Where payors in the past had been accustomed to one or two calls from prospects prior to enrollment, the new group covered under ACA could be making upwards of a dozen calls—many of them to payors who might not even have an offering that was suitable for the prospect. That had a significant impact on the cost of sales, and resulted in a frustrating customer experience.

Now that the open enrollment season is over, there are three critical sets of questions payors must grapple with as they prepare for the next one:

  • Before: What did you think open enrollment was going to be like, and how did you plan for it? Who was involved in the planning process? What methods and tools did you rely on for forecasting anticipated workloads? What resources did you identify that could be tapped for help? What contingency plans were considered if workload exceeded the forecast?
  • During: What really happened? Were there spikes in volume, and if so, what drove the spikes: things within your control, or not? Was your operational team able to adjust to unanticipated increases/decreases in volume? What was the ratio of contacts to conversions? Was there a portion of the demand that should never have been handled by you?
  • After: What did you learn from the experience that can be applied to the upcoming open enrollment period? Is there a way to improve the information available to shoppers to help them make decisions prior to calling, thereby reducing handle time and improving conversion rates?

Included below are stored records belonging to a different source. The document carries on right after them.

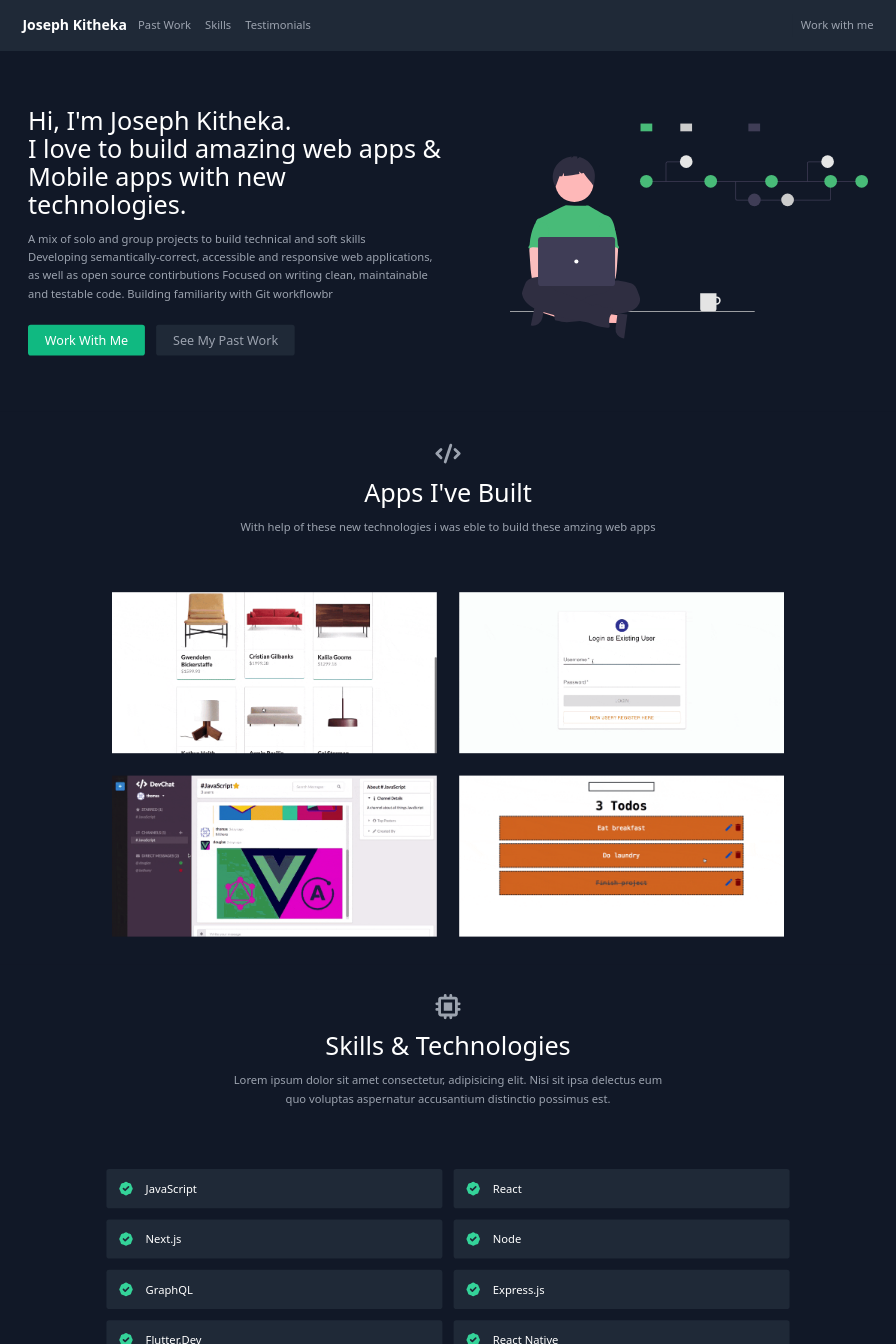
Repository: fhub-1/my-site
Page: /
An editor plug-in stored every save of this project. The page is shown before and after the next save, followed by the edit.
The browser window is 1280 px wide. The pictures show the part of the page from y = 0 to 1920 px (the page is 3236 px tall), at 70% of full size.
The project was rebuilt for these pictures with package versions that can differ from the ones it lists, and the page was loaded fresh each time. Also part of the build but not shown: craco.config.js.

Above is the page before, as saved 2022-01-22 13:01:57.

### public/index.html
<!DOCTYPE html>
<html lang="en">
  <head>
    <meta charset="utf-8" />
    <link rel="icon" href="%PUBLIC_URL%/favicon.ico" />
    <meta name="viewport" content="width=device-width, initial-scale=1" />
    <meta name="theme-color" content="#000000" />
    <meta
      name="description"
      content="My portfolio app created with React"
    />
    <link rel="apple-touch-icon" href="%PUBLIC_URL%/logo192.png" />

    <link rel="manifest" href="%PUBLIC_URL%/manifest.json" />


    <title>Joseph kitheka</title>
      <script data-ad-client="ca-pub-1327925580473487" async src="https://pagead2.googlesyndication.com/pagead/js/adsbygoogle.js"></script>
  </head>
  <body>

  <form name="test" netlify netlify-honeypot="bot-field" hidden>
    <input type="text" name="name" />
    <input type="email" name="email" />
    <textarea name="message"></textarea>
  </form>

    <noscript>You need to enable JavaScript to run this app.</noscript>
    <div id="root"></div>

  </body>
</html>

### src/App.js
import React from "react";
import About from "./components/About";
import Contact from "./components/Contact";
import Navbar from "./components/Navbar";
import Projects from "./components/Projects";
import Skills from "./components/Skills";
import Testimonials from "./components/Testimonials";


export default function App() {
  return (
    <main className="text-gray-400 bg-gray-900 body-font">
      <Navbar />
      <About />
      <Projects />
      <Skills />
      <Testimonials />
      <Contact />
    </main>
  );
}

### src/components/About.js
import React from "react";

export default function About() {
  return (
    <section id="about">
      <div className="container mx-auto flex px-10 py-20 md:flex-row flex-col items-center">
        <div className="lg:flex-grow md:w-1/2 lg:pr-24 md:pr-16 flex flex-col md:items-start md:text-left mb-16 md:mb-0 items-center text-center">
          <h1 className="title-font sm:text-4xl text-3xl mb-4 font-medium text-white">
            Hi, I'm Joseph Kitheka.
            <br className="hidden lg:inline-block" />I love to build amazing
            web apps & Mobile apps with new technologies.
          </h1>
          <p className="mb-8 leading-relaxed">
            A mix of solo and group projects to build technical and soft skills <br />
          Developing semantically-correct, accessible and responsive web applications,<br />
           as well as open source contirbutions
      Focused on writing clean, maintainable and testable code.
        Building familiarity with Git workflowbr <br />
          </p>
          <div className="flex justify-center">
            <a
              href="#contact"workflowbr
              className="inline-flex text-white bg-green-500 border-0 py-2 px-6 focus:outline-none hover:bg-green-600 rounded text-lg">
              Work With Me
            </a>
            <a
              href="#projects"
              className="ml-4 inline-flex text-gray-400 bg-gray-800 border-0 py-2 px-6 focus:outline-none hover:bg-gray-700 hover:text-white rounded text-lg">
              See My Past Work
            </a>
          </div>
        </div>
        <div className="lg:max-w-lg lg:w-full md:w-1/2 w-5/6">
          <img
            className="object-cover object-center rounded"
            alt="hero"
            src="./coding.svg"
          />
        </div>
      </div>
    </section>
  );
}

### src/components/Contact.js
import React from "react";

export default function Contact() {
  const [name, setName] = React.useState("");
  const [email, setEmail] = React.useState("");
  const [message, setMessage] = React.useState("");

  function encode(data) {
    return Object.keys(data)
      .map(
        (key) => encodeURIComponent(key) + "=" + encodeURIComponent(data[key])
      )
      .join("&");
  }

  function handleSubmit(e) {
    e.preventDefault();
    fetch("/", {
      method: "POST",
      headers: { "Content-Type": "application/x-www-form-urlencoded" },
      body: encode({ "form-name": "contact", name, email, message }),
    })
      .then(() => alert("Message sent!"))
      .catch((error) => alert(error));
  }

  return (
    <section id="contact" className="relative">
      <div className="container px-5 py-10 mx-auto flex sm:flex-nowrap flex-wrap">
        <div className="lg:w-2/3 md:w-1/2 bg-gray-900 rounded-lg overflow-hidden sm:mr-10 p-10 flex items-end justify-start relative">
          <iframe
            width="100%"
            height="100%"
            title="map"
            className="absolute inset-0"
            frameBorder={0}
            marginHeight={0}
            marginWidth={0}
            style={{ filter: "opacity(0.7)" }}
            src="https://maps.google.com/maps?q=Nyali,Leisure&t=&z=13&ie=UTF8&iwloc=&output=embed"
          />
          <div className="bg-gray-900 relative flex flex-wrap py-6 rounded shadow-md">
            <div className="lg:w-1/3 px-6">
              <h2 className="title-font font-semibold text-white tracking-widest text-xs">
                ADDRESS
              </h2>
              <p className="mt-1">
                Mombasa,Kenya. <br />
                Mombasa,Malindi Road
              </p>
            </div>
            <div className="lg:w-1/2 px-6 mt-4 lg:mt-0">
              <h2 className="title-font font-semibold text-white tracking-widest text-xs">
                EMAIL
              </h2>
              <a className="text-indigo-400 leading-relaxed">
                flutterhub1.21.0@email.com
              </a>
              <h2 className="title-font font-semibold text-white tracking-widest text-xs mt-4">
                PHONE
              </h2>
              <p className="leading-relaxed">+254 795 164 401</p>
            </div>
          </div>
        </div>
        <form
          netlify
          name="contact"
          onSubmit={handleSubmit}
          className="lg:w-1/3 md:w-1/2 flex flex-col md:ml-auto w-full md:py-8 mt-8 md:mt-0">
          <h2 className="text-white sm:text-4xl text-3xl mb-1 font-medium title-font">
            Hire Me
          </h2>
          <p className="leading-relaxed mb-5">
            Lorem ipsum dolor sit amet consectetur, adipisicing elit. Illum
            suscipit officia aspernatur veritatis. Asperiores, aliquid?
          </p>
          <div className="relative mb-4">
            <label htmlFor="name" className="leading-7 text-sm text-gray-400">
              Name
            </label>
            <input
              type="text"
              id="name"
              name="name"
              className="w-full bg-gray-800 rounded border border-gray-700 focus:border-indigo-500 focus:ring-2 focus:ring-indigo-900 text-base outline-none text-gray-100 py-1 px-3 leading-8 transition-colors duration-200 ease-in-out"
              onChange={(e) => setName(e.target.value)}
              required
            />
          </div>
          <div className="relative mb-4">
            <label htmlFor="email" className="leading-7 text-sm text-gray-400">
              Email
            </label>
            <input
              type="email"
              id="email"
              name="email"
              className="w-full bg-gray-800 rounded border border-gray-700 focus:border-indigo-500 focus:ring-2 focus:ring-indigo-900 text-base outline-none text-gray-100 py-1 px-3 leading-8 transition-colors duration-200 ease-in-out"
              onChange={(e) => setEmail(e.target.value)}
              required
            />
          </div>
          <div className="relative mb-4">
            <label
              htmlFor="message"
              className="leading-7 text-sm text-gray-400">
              Message
            </label>
            <textarea
              id="message"
              name="message"
              className="w-full bg-gray-800 rounded border border-gray-700 focus:border-indigo-500 focus:ring-2 focus:ring-indigo-900 h-32 text-base outline-none text-gray-100 py-1 px-3 resize-none leading-6 transition-colors duration-200 ease-in-out"
              onChange={(e) => setMessage(e.target.value)}
              required
            />
          </div>
          <button
            type="submit"
            className="text-white bg-indigo-500 border-0 py-2 px-6 focus:outline-none hover:bg-indigo-600 rounded text-lg">
            Submit
          </button>
        </form>
      </div>
    </section>
  );
}

### src/components/Navbar.js
import { ArrowRightIcon } from "@heroicons/react/solid";
import React from "react";

export default function Navbar() {
  return (
    <header className="bg-gray-800 md:sticky top-0 z-10">
      <div className="container mx-auto flex flex-wrap p-5 flex-col md:flex-row items-center">
        <a className="title-font font-semibold text-white mb-4 md:mb-0">
          <a href="#about" className="ml-3 text-xl">
           Joseph Kitheka
          </a>
        </a>
             <nav className="md:mr-auto md:ml-4 md:py-1 md:border-1 md:border-gray-700 flex flex-wrap items-center text-base justify-center">
               <a href="#projects" className="mr-5 hover:bg-gray-900">
                 Past Work
               </a>
               <a href="#skills" className="mr-5 hover:bg-gray-900">
                 Skills
               </a>
               <a href="#testimonials" className="mr-5 hover:bg-gray-900">
                  Testimonials

               </a>
             </nav>
             <a className="inline-flex items-center bg-gray-800 border-0 py-1 px-3 focus:outline-none hover:bg-gray-500">
               Work with me
             </a>
        {/* <nav className="md:mr-auto md:ml-4 md:py-1 md:pl-4 md:border-l md:border-gray-700	flex flex-wrap items-center text-base justify-center">
          <a href="#projects" className="mr-5 hover:text-white">
            Past Work
          </a>
          <a href="#skills" className="mr-5 hover:text-white">
            Skills
          </a>
          <a href="#testimonials" className="mr-5 hover:text-white">
            Testimonials
          </a>
        </nav> */}
        {/* <a
          href="#contact"
          className="inline-flex items-center bg-gray-800 border-0 py-1 px-3 focus:outline-none hover:bg-gray-700 rounded text-base mt-4 md:mt-0">
          Hire Me
          <ArrowRightIcon className="w-4 h-4 ml-1" />
        </a> */}
      </div>
    </header>
  );
}

### src/components/Projects.js
import { CodeIcon } from "@heroicons/react/solid";
import React from "react";
import { projects } from "../data";

export default function Projects() {
  return (
    <section id="projects" className="text-gray-400 bg-gray-900 body-font">
      <div className="container px-5 py-10 mx-auto text-center lg:px-40">
        <div className="flex flex-col w-full mb-20">
          <CodeIcon className="mx-auto inline-block w-10 mb-4" />
          <h1 className="sm:text-4xl text-3xl font-medium title-font mb-4 text-white">
            Apps I've Built
          </h1>
          <p className="lg:w-2/3 mx-auto leading-relaxed text-base">
            With help of these new technologies i was eble to build these amzing web apps
          </p>
        </div>
        <div className="flex flex-wrap -m-4">
          {projects.map((project) => (
            <a
              href={project.link}
              key={project.image}
              className="sm:w-1/2 w-100 p-4">
              <div className="flex relative">
                <img
                  alt="gallery"
                  className="absolute inset-0 w-full h-full object-cover object-center"
                  src={project.image}
                />
                <div className="px-8 py-10 relative z-10 w-full border-4 border-gray-800 bg-gray-900 opacity-0 hover:opacity-100">
                  <h2 className="tracking-widest text-sm title-font font-medium text-green-400 mb-1">
                    {project.subtitle}
                  </h2>
                  <h1 className="title-font text-lg font-medium text-white mb-3">
                    {project.title}
                  </h1>
                  <p className="leading-relaxed">{project.description}</p>
                </div>
              </div>
            </a>
          ))}
        </div>
      </div>
    </section>
  );
}

### src/components/Skills.js
import { BadgeCheckIcon, ChipIcon } from "@heroicons/react/solid";
import React from "react";
import { skills } from "../data";

export default function Skills() {
  return (
    <section id="skills">
      <div className="container px-5 py-10 mx-auto">
        <div className="text-center mb-20">
          <ChipIcon className="w-10 inline-block mb-4" />
          <h1 className="sm:text-4xl text-3xl font-medium title-font text-white mb-4">
            Skills &amp; Technologies
          </h1>
          <p className="text-base leading-relaxed xl:w-2/4 lg:w-3/4 mx-auto">
            Lorem ipsum dolor sit amet consectetur, adipisicing elit. Nisi sit
            ipsa delectus eum quo voluptas aspernatur accusantium distinctio
            possimus est.
          </p>
        </div>
        <div className="flex flex-wrap lg:w-4/5 sm:mx-auto sm:mb-2 -mx-2">
          {skills.map((skill) => (
            <div key={skill} className="p-2 sm:w-1/2 w-full">
              <div className="bg-gray-800 rounded flex p-4 h-full items-center">
                <BadgeCheckIcon className="text-green-400 w-6 h-6 flex-shrink-0 mr-4" />
                <span className="title-font font-medium text-white">
                  {skill}
                </span>
              </div>
            </div>

          ))}
        </div>
      </div>
    </section>
  );
}

### src/components/Testimonials.js
import React from "react";
import { TerminalIcon, UsersIcon } from "@heroicons/react/solid";
import { testimonials } from "../data";

export default function Testimonials() {
  return (
    <section id="testimonials">
      <div className="container px-5 py-10 mx-auto text-center">
        <UsersIcon className="w-10 inline-block mb-4" />
        <h1 className="sm:text-4xl text-3xl font-medium title-font text-white mb-12">
          Client Testimonials
        </h1>
        <div className="flex flex-wrap m-4">
          {testimonials.map((testimonial) => (
            <div className="p-4 md:w-1/2 w-full">
              <div className="h-full bg-gray-800 bg-opacity-40 p-8 rounded">
                <TerminalIcon className="block w-8 text-gray-500 mb-4" />
                <p className="leading-relaxed mb-6">{testimonial.quote}</p>
                <div className="inline-flex items-center">
                  <img
                    alt="testimonial"
                    src={testimonial.image}
                    className="w-12 rounded-full flex-shrink-0 object-cover object-center"
                  />
                  <span className="flex-grow flex flex-col pl-4">
                    <span className="title-font font-medium text-white">
                      {testimonial.name}
                    </span>
                    <span className="text-gray-500 text-sm uppercase">
                      {testimonial.company}
                    </span>
                  </span>
                </div>
              </div>
            </div>
          ))}
        </div>
      </div>
    </section>
  );
}

### src/data.js
export const projects = [
  {
    title: "React Reserve",
    subtitle: "MERN Stack",
    description:
      "Lorem ipsum dolor sit amet consectetur adipisicing elit. Praesentium dolore rerum laborum iure enim sint nemo omnis voluptate exercitationem eius?",
    image: "./project-1.gif",
    // link: "https://reactbootcamp.com",
  },
  {
    title: "React Tracks",
    subtitle: "React and Python",
    description:
      "Lorem ipsum dolor sit amet consectetur adipisicing elit. Praesentium dolore rerum laborum iure enim sint nemo omnis voluptate exercitationem eius?",
    image: "./project-2.gif",
    // link: "https://reactbootcamp.com",
  },
  {
    title: "DevChat",
    subtitle: "React and Firebase",
    description:
      "Lorem ipsum dolor sit amet consectetur adipisicing elit. Praesentium dolore rerum laborum iure enim sint nemo omnis voluptate exercitationem eius?",
    image: "./project-3.gif",
    // link: "https://reactbootcamp.com",
  },
  {
    title: "Epic Todo App",
    subtitle: "React Hooks",
    description:
      "Lorem ipsum dolor sit amet consectetur adipisicing elit. Praesentium dolore rerum laborum iure enim sint nemo omnis voluptate exercitationem eius?",
    image: "./project-4.gif",
    // link: "https://reactbootcamp.com",
  },
];

export const testimonials = [
  {
    quote:
      "Lorem ipsum dolor sit amet consectetur adipisicing elit. Culpa quod necessitatibus quidem impedit facilis? Distinctio laboriosam veritatis recusandae minus. Voluptatum accusantium hic laudantium soluta ea sapiente cupiditate officia maiores itaque.",
    image: "https://i.ibb.co/TcMx08J/me.jpg",
    name: "Flutter",
    company: "flutterhub1.21.1",
  },
  {
    quote:
      "Lorem ipsum dolor sit amet consectetur adipisicing elit. Culpa quod necessitatibus quidem impedit facilis? Distinctio laboriosam veritatis recusandae minus. Voluptatum accusantium hic laudantium soluta ea sapiente cupiditate officia maiores itaque.",
    image: "https://i.ibb.co/TcMx08J/me.jpg",
    name: "Hub",
    company: "flutterhub1.21.1",
  },
];

export const skills = [
  "JavaScript",
  "React",
  "Next.js",
  "Node",
  "GraphQL",
  "Express.js",
  "Flutter.Dev",
  "React Native",
];

Loaded but not shown: src/index.js (common file); src/index.css (common file); tailwind.config.js (common file)

After the next save:
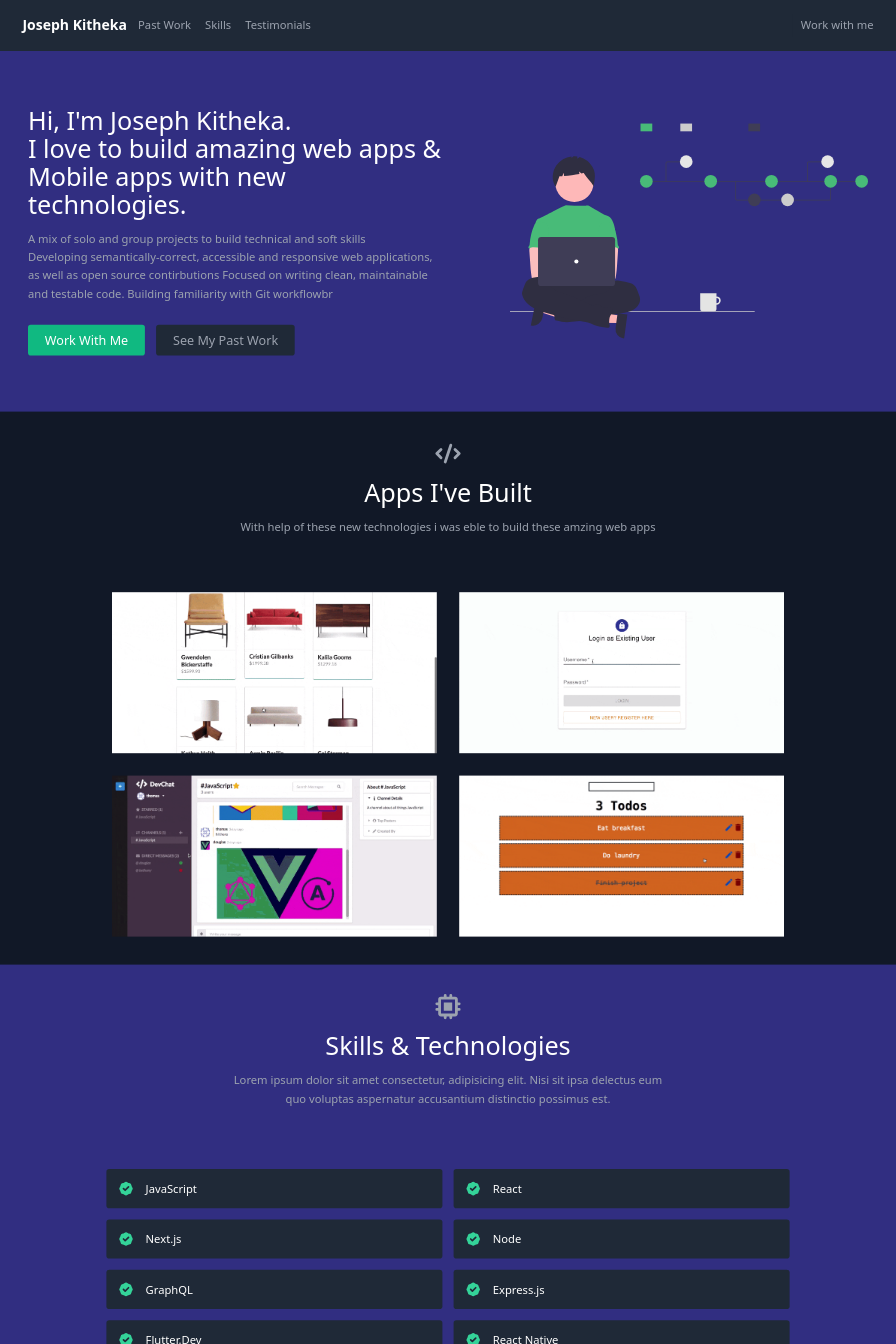
Saved 46 h 52 min later.
--- a/src/App.js
+++ b/src/App.js
@@ -9,7 +9,7 @@ import Testimonials from "./components/Testimonials";
 
 export default function App() {
   return (
-    <main className="text-gray-400 bg-gray-900 body-font">
+    <main className="text-gray-400 bg-indigo-900 body-font">
       <Navbar />
       <About />
       <Projects />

The next open enrollment period will be here soon—are you ready for it?

To learn how you can use customer experience to make the most from the ACA to drive your top and bottom lines, check out this white paper.